These hulls are superstructures floating
in cigar-box paradise. You take your Cuban
neat - no ice. And don't ask what an island
is doing here, amidst all this driftwood luxury.
Playing at hotels, I guess. The maritime boat
-shaped souvenir shop in trance. Or transit.
Taste testing vintage sand in this little bay
of literary pigs. There's something Havana-like
"in the way" you quickly run over your theme
& reverse, reverse your theme & run over it
again, to ensure everything's at least one day's
drive away from your reader. Capable of being seen
from a distance, tiny characters swimming in citrus
-free water where speed boats ride on Jeff Buckley
waves. The body yet to be found, or dragged from sea
-weed floor; further out than in, you land again
on beachside deck. Here, you could be anyone sipping
Singha beer or gin slings, watching a sperm whale
making love to a wave, not knowing its tail from its arse.
Direction is an after-dinner drinks thought just off-shore
listening to ol' Frank (Sinatra) announcing with his over
-wracked throat to all and sundry "I Did It My Way"
on that dial-a-voice telephone, the plastic isthmus
grasped firmly between the twin lands of speak & listen.
Just a child who everyone wants to adopt. After all, this
could be Istanbul: near enough, but not close enough, to
Mt. Ararat. Just an aerial shot of an ark. Ribs of things found
in absurdia, a collection of half-hearted dreams & disturbed
world views from which you wake to find yourself searching for
proof, though the evidence is just not there.

Ground Water

Summer approaches with a promise of thirst,
a presence of mind bottled at the hip, the blue-capped range
rising in the West like another Mecca to be ascended
or stripped of reason: at the end of the upper Colo River road
a lyre bird scuttles with its twin until
beneath a cross-thatch of poorly cut lantana, they disappear.
The outbreak of fencelines that has followed us
seems to have found a cure, some private act
of diminishment as the final gate falls away
and lets us through. In this tie-dyed wilderness
air mists with the illicit scent of oil burners, candles
and incense. Naked charms flop in feral cleavages
without demand. There is touch and unrestrained
movement as we are led into Eden, the unchallenged river
an unscorched sound stroking the swollen earth beside us.
In every smile there is a letting go, an idea found
in each spoken word, the utterance of nourishment
that rises up like ground water from somewhere deep inside,
or below, the torn canvas of things that have been driven
underground, and allowed to turn: a certain moistness
that we now press softly to our parched and searching lips.

Searching for Mawson
               Hobart, April 2001

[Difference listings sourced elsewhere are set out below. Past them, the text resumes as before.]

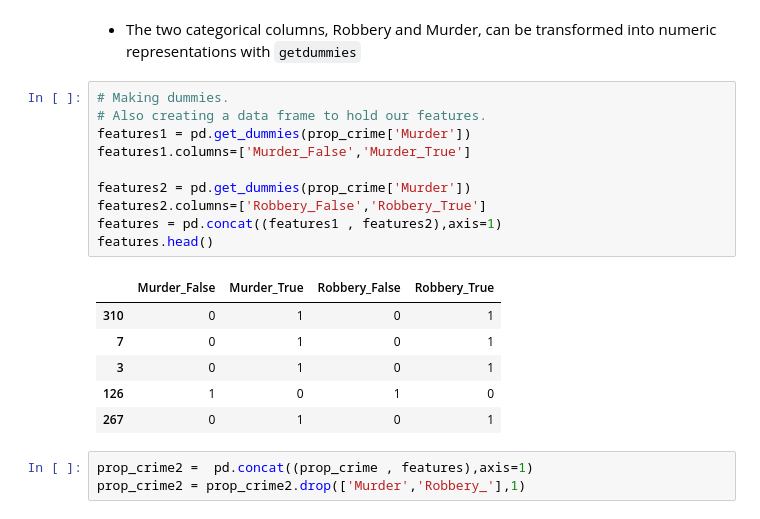
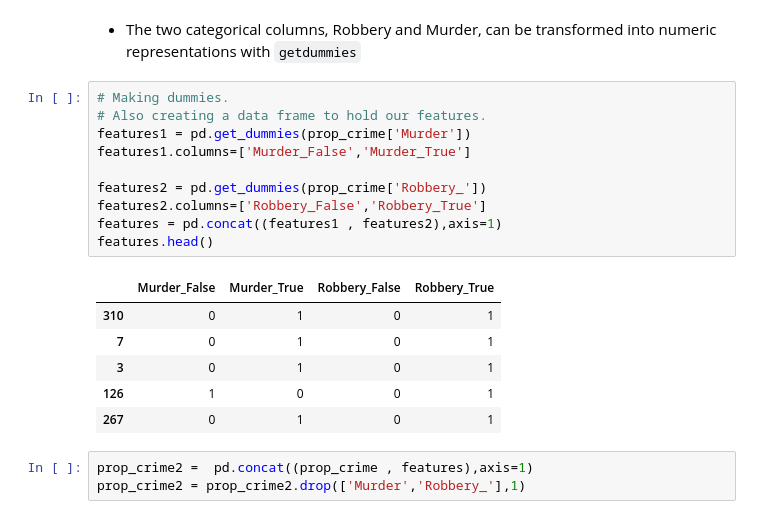
Before and after one commit to evian13/Bootcamp-U2, a Jupyter notebook: DS Bootcamp - U2L4.2&3 - Multivariable_regression(2) & Explanatory power(3).ipynb, the cells around one changed output. Drawn from its saved outputs; the diff is of its cells as text.

```diff
--- a/DS Bootcamp - U2L4.2&3 - Multivariable_regression(2) & Explanatory power(3).ipynb
+++ b/DS Bootcamp - U2L4.2&3 - Multivariable_regression(2) & Explanatory power(3).ipynb
@@ -275,19 +275,19 @@ plt.show()
 # %%
 # Making dummies.
 # Also creating a data frame to hold our features.
 features1 = pd.get_dummies(prop_crime['Murder'])
 features1.columns=['Murder_False','Murder_True']
 
-features2 = pd.get_dummies(prop_crime['Murder'])
+features2 = pd.get_dummies(prop_crime['Robbery_'])
 features2.columns=['Robbery_False','Robbery_True']
 features = pd.concat((features1 , features2),axis=1)
 features.head()
 # %% [output]
 |  | Murder_False | Murder_True | Robbery_False | Robbery_True |
 | 310 | 0 | 1 | 0 | 1 |
 | 7 | 0 | 1 | 0 | 1 |
 | 3 | 0 | 1 | 0 | 1 |
-| 126 | 1 | 0 | 1 | 0 |
+| 126 | 1 | 0 | 0 | 1 |
 | 267 | 0 | 1 | 0 | 1 |
 # %%
 prop_crime2 =  pd.concat((prop_crime , features),axis=1)
```
Also changed, not shown: parts of 4 cells of this notebook.
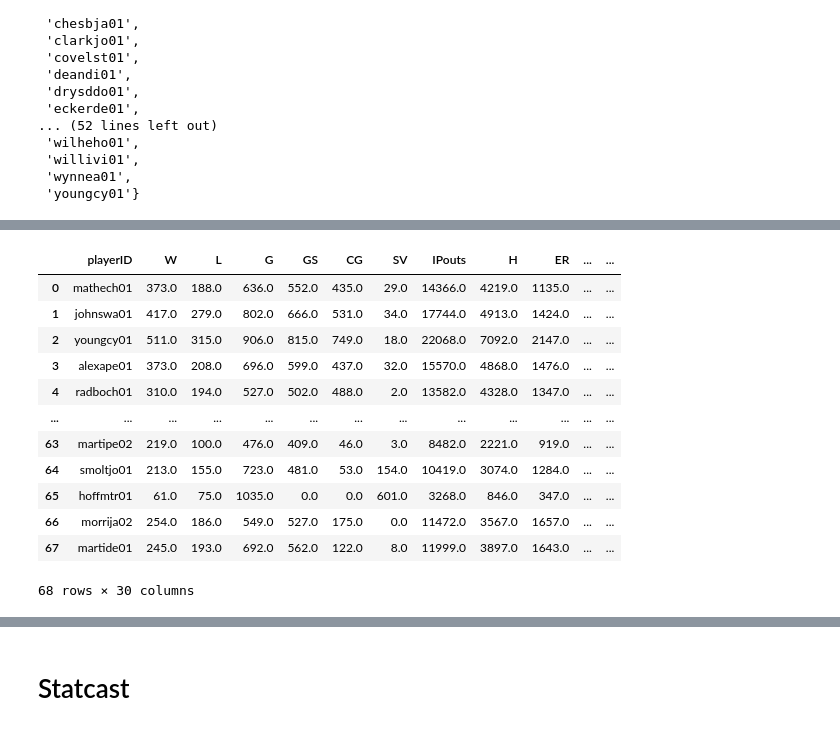
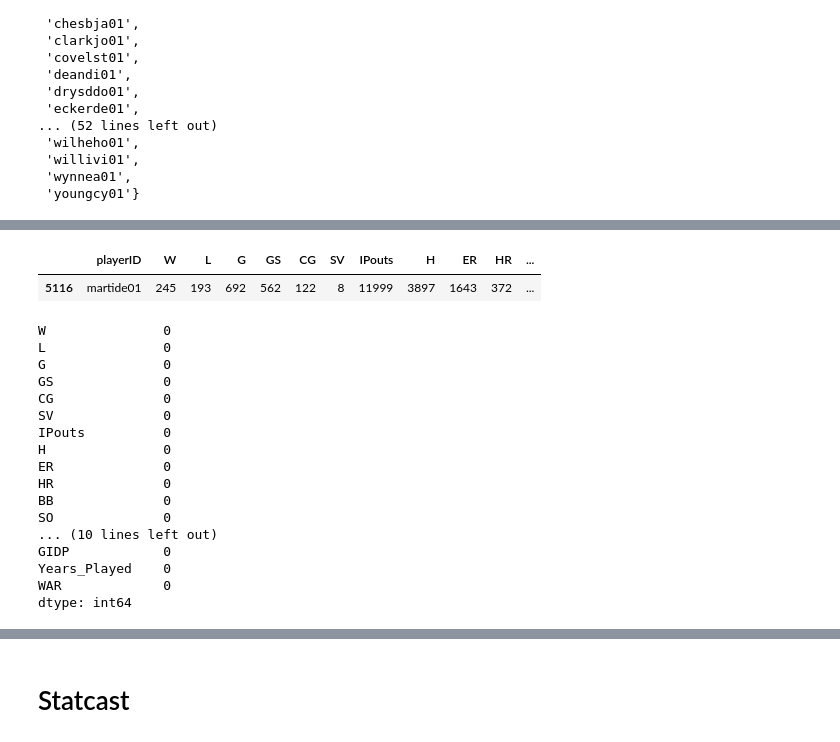
Before and after one commit to rjmartinez23/hof_baseball_analysis, a Jupyter notebook: notebooks/hof_analysis_2022.ipynb, the cells around one changed output, grey strips where cells are left out. Cells and saved outputs as stored; diff of their text form; code cells hidden in the pictures.

```diff
--- a/notebooks/hof_analysis_2022.ipynb
+++ b/notebooks/hof_analysis_2022.ipynb
@@ -421,18 +458,7 @@ pitching_hof_overall_stats_war = pd.merge(pitching_hof_overall_stats, war_df, ho
 # %%
 pitching_hof_overall_stats_war.to_csv('hall_of_fame_pitcher_stats_with_dmartinez_WAR.csv')
 # %%
-pitching_hof_overall_stats_war
+# stats_df_war[stats_df_war.playerID=='martide01']
 # %% [output]
-|  | playerID | W | L | G | GS | CG | SV | IPouts | H | ER | ... | ... |
-| 0 | mathech01 | 373.0 | 188.0 | 636.0 | 552.0 | 435.0 | 29.0 | 14366.0 | 4219.0 | 1135.0 | ... | ... |
-| 1 | johnswa01 | 417.0 | 279.0 | 802.0 | 666.0 | 531.0 | 34.0 | 17744.0 | 4913.0 | 1424.0 | ... | ... |
-| 2 | youngcy01 | 511.0 | 315.0 | 906.0 | 815.0 | 749.0 | 18.0 | 22068.0 | 7092.0 | 2147.0 | ... | ... |
-| 3 | alexape01 | 373.0 | 208.0 | 696.0 | 599.0 | 437.0 | 32.0 | 15570.0 | 4868.0 | 1476.0 | ... | ... |
-| 4 | radboch01 | 310.0 | 194.0 | 527.0 | 502.0 | 488.0 | 2.0 | 13582.0 | 4328.0 | 1347.0 | ... | ... |
-| ... | ... | ... | ... | ... | ... | ... | ... | ... | ... | ... | ... | ... |
-| 63 | martipe02 | 219.0 | 100.0 | 476.0 | 409.0 | 46.0 | 3.0 | 8482.0 | 2221.0 | 919.0 | ... | ... |
-| 64 | smoltjo01 | 213.0 | 155.0 | 723.0 | 481.0 | 53.0 | 154.0 | 10419.0 | 3074.0 | 1284.0 | ... | ... |
-| 65 | hoffmtr01 | 61.0 | 75.0 | 1035.0 | 0.0 | 0.0 | 601.0 | 3268.0 | 846.0 | 347.0 | ... | ... |
-| 66 | morrija02 | 254.0 | 186.0 | 549.0 | 527.0 | 175.0 | 0.0 | 11472.0 | 3567.0 | 1657.0 | ... | ... |
-| 67 | martide01 | 245.0 | 193.0 | 692.0 | 562.0 | 122.0 | 8.0 | 11999.0 | 3897.0 | 1643.0 | ... | ... |
+|  | playerID | W | L | G | GS | CG | SV | IPouts | H | ER | HR | ... |
+| 5116 | martide01 | 245 | 193 | 692 | 562 | 122 | 8 | 11999 | 3897 | 1643 | 372 | ... |
-68 rows × 30 columns
@@ -438,0 +471,20 @@ pitching_hof_overall_stats_war
+# %%
+kmeans_df.isnull().sum()
+# %% [output]
+W               0
+L               0
+G               0
+GS              0
+CG              0
+SV              0
+IPouts          0
+H               0
+ER              0
+HR              0
+BB              0
+SO              0
+... (10 lines left out)
+GIDP            0
+Years_Played    0
+WAR             0
+dtype: int64
```
Also changed, not shown: parts of 55 cells of this notebook, 2 other files.
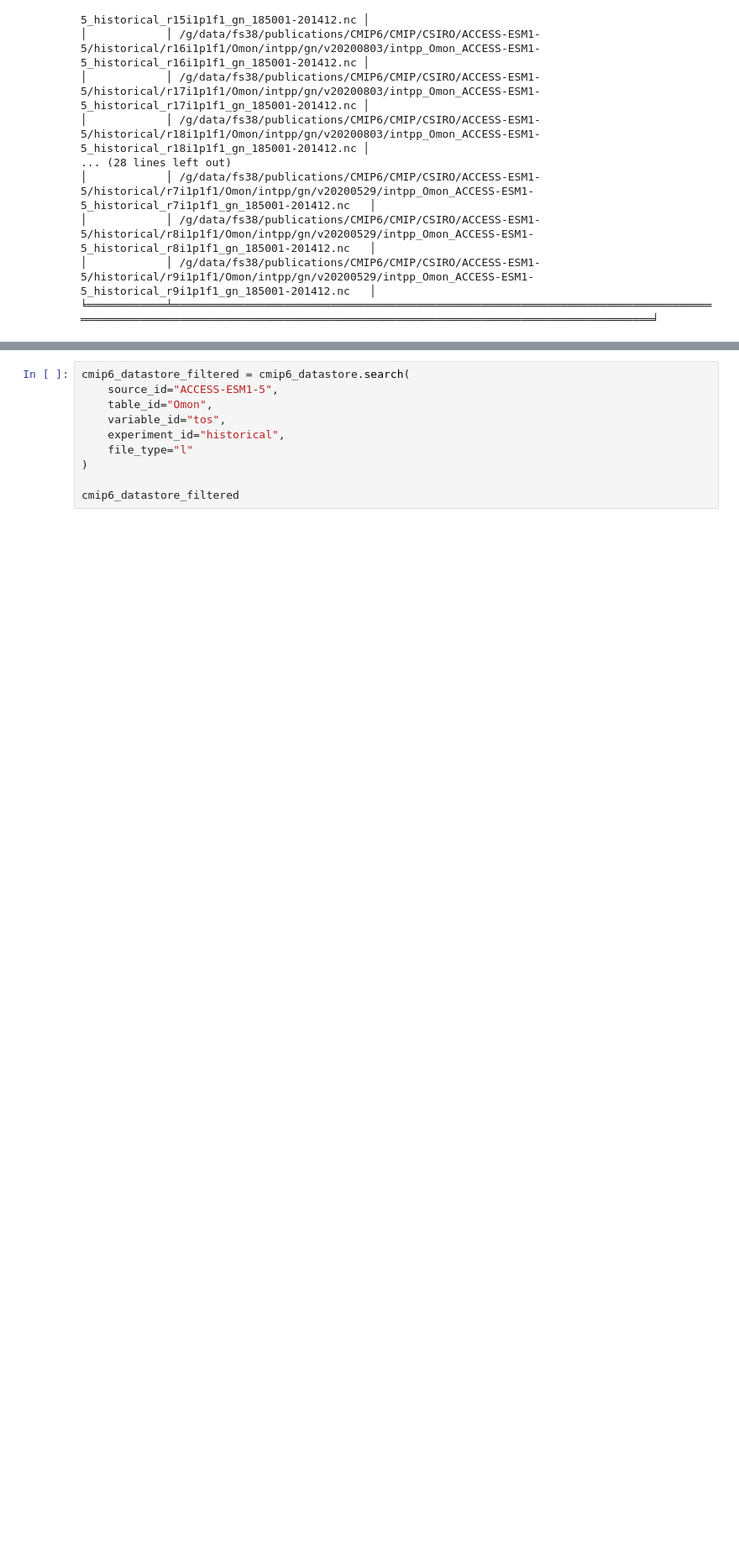
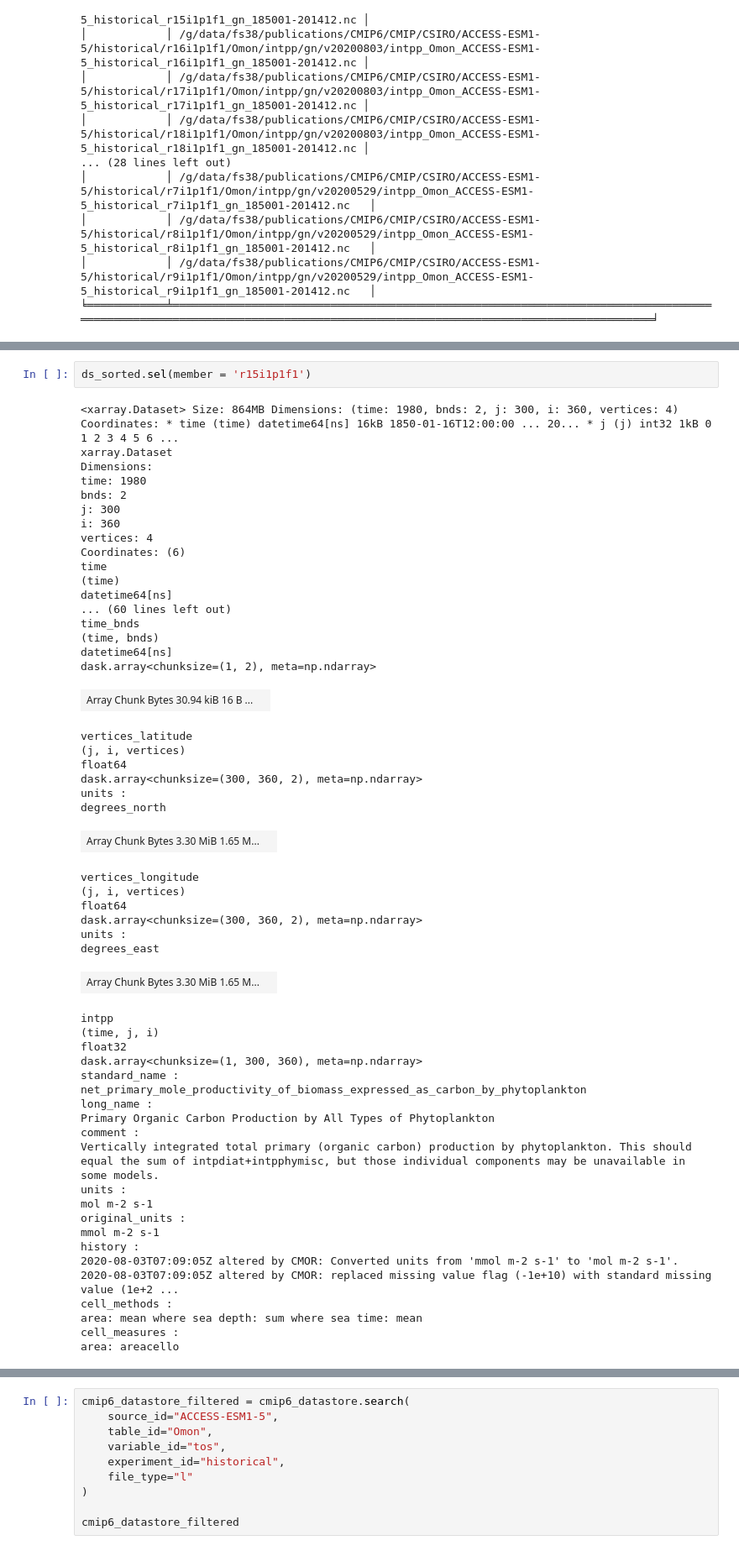
Before and after one commit to Thomas-Moore-Creative/ACDtools, a Jupyter notebook: notebooks/acdtools-dev-sandbox.ipynb, the cells around one changed output, grey strips where cells are left out. Shown: that part at 84% size. Saved outputs shown, nothing was run; the diff lists cells and outputs as text; blank space fills up the shorter version.

```diff
--- a/notebooks/acdtools-dev-sandbox.ipynb
+++ b/notebooks/acdtools-dev-sandbox.ipynb
@@ -170,0 +377,55 @@ esm_datastore_unique(search,keep_list=['path'])
+# %%
+ds_sorted.sel(member = 'r15i1p1f1')
+# %% [output]
+<xarray.Dataset> Size: 864MB Dimensions: (time: 1980, bnds: 2, j: 300, i: 360, vertices: 4) Coordinates: * time (time) datetime64[ns] 16kB 1850-01-16T12:00:00 ... 20... * j (j) int32 1kB 0 1 2 3 4 5 6 ...
+xarray.Dataset
+Dimensions:
+time: 1980
+bnds: 2
+j: 300
+i: 360
+vertices: 4
+Coordinates: (6)
+time
+(time)
+datetime64[ns]
+... (60 lines left out)
+time_bnds
+(time, bnds)
+datetime64[ns]
+dask.array<chunksize=(1, 2), meta=np.ndarray>
+| Array Chunk Bytes 30.94 kiB 16 B ... |  |
+vertices_latitude
+(j, i, vertices)
+float64
+dask.array<chunksize=(300, 360, 2), meta=np.ndarray>
+units :
+degrees_north
+| Array Chunk Bytes 3.30 MiB 1.65 M... |  |
+vertices_longitude
+(j, i, vertices)
+float64
+dask.array<chunksize=(300, 360, 2), meta=np.ndarray>
+units :
+degrees_east
+| Array Chunk Bytes 3.30 MiB 1.65 M... |  |
+intpp
+(time, j, i)
+float32
+dask.array<chunksize=(1, 300, 360), meta=np.ndarray>
+standard_name :
+net_primary_mole_productivity_of_biomass_expressed_as_carbon_by_phytoplankton
+long_name :
+Primary Organic Carbon Production by All Types of Phytoplankton
+comment :
+Vertically integrated total primary (organic carbon) production by phytoplankton. This should equal the sum of intpdiat+intpphymisc, but those individual components may be unavailable in some models.
+units :
+mol m-2 s-1
+original_units :
+mmol m-2 s-1
+history :
+2020-08-03T07:09:05Z altered by CMOR: Converted units from 'mmol m-2 s-1' to 'mol m-2 s-1'. 2020-08-03T07:09:05Z altered by CMOR: replaced missing value flag (-1e+10) with standard missing value (1e+2 ...
+cell_methods :
+area: mean where sea depth: sum where sea time: mean
+cell_measures :
+area: areacello
```
Also changed, not shown: parts of 8 cells of this notebook, 1 other file.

From the red deck of the Polaris, I feel his blue-tipped lips
press their coldness to my pale skin, thoughts frozen
like an ice scene outside the memorabilia of an antarctic hut:
nude limbs, and sauna-white mind, rushing outdoors
screaming towards another level of awakening before
the frost-bitten numbness of his fingers returned
to haunt every trace of remembrance, a land
where flesh once tingled with the sun's applause.

And at that moment of consummation, as if Time itself
had come, or ended, the act that once stood suspended
washed the stone of some distant, frozen impediment
into the keeled pools of our darkest thoughts
and needs, where we sensed like a shoal of unwatered virgins
the folly of his hope: his smooth tongue lost to a sunless Winter,
untreated timbers that stiffened and cracked beneath
the impact of his waiting, a neck stretched around
the throat of his dreams.

These untoured eyes, careless in their comfort zones
watch, and are seen, with the same
uneasy gestures pleading for deliverance,
for some ancient shuttle of desire
to thrash across an open sea and cut
and thrust its barbaric way back home until
bruised and wind-blasted it might come to rest

in this unlisted harbour; and here, it would lie between
the hot thighs of a lover's cultural landscape
recalling the roll and reel of rescue, the essence
of salvation in the energetic shape of a ship
that lost its way, but understood with a certain grace
the nature of the ground it searched for,
and the water over which it had to travel to find us.

(c) Richard Hillman 2001

Richard Hillman

In response to a request for a biographical note Richard came up with...

I'm holding a copy of an article titled "Zen and Lacan" and I'm thinking of this Lhasa-eyed babe breast-stroking in the deep Che Guevara end of the social swimming pool 2000 ks away from here, and I want to tell her that the Dalai Llama had his own telephone by 1940 - if she gives me a call, I'll be Jesus and she can be God, just so we can keep the sacred filthy and filthy sacred for one more day."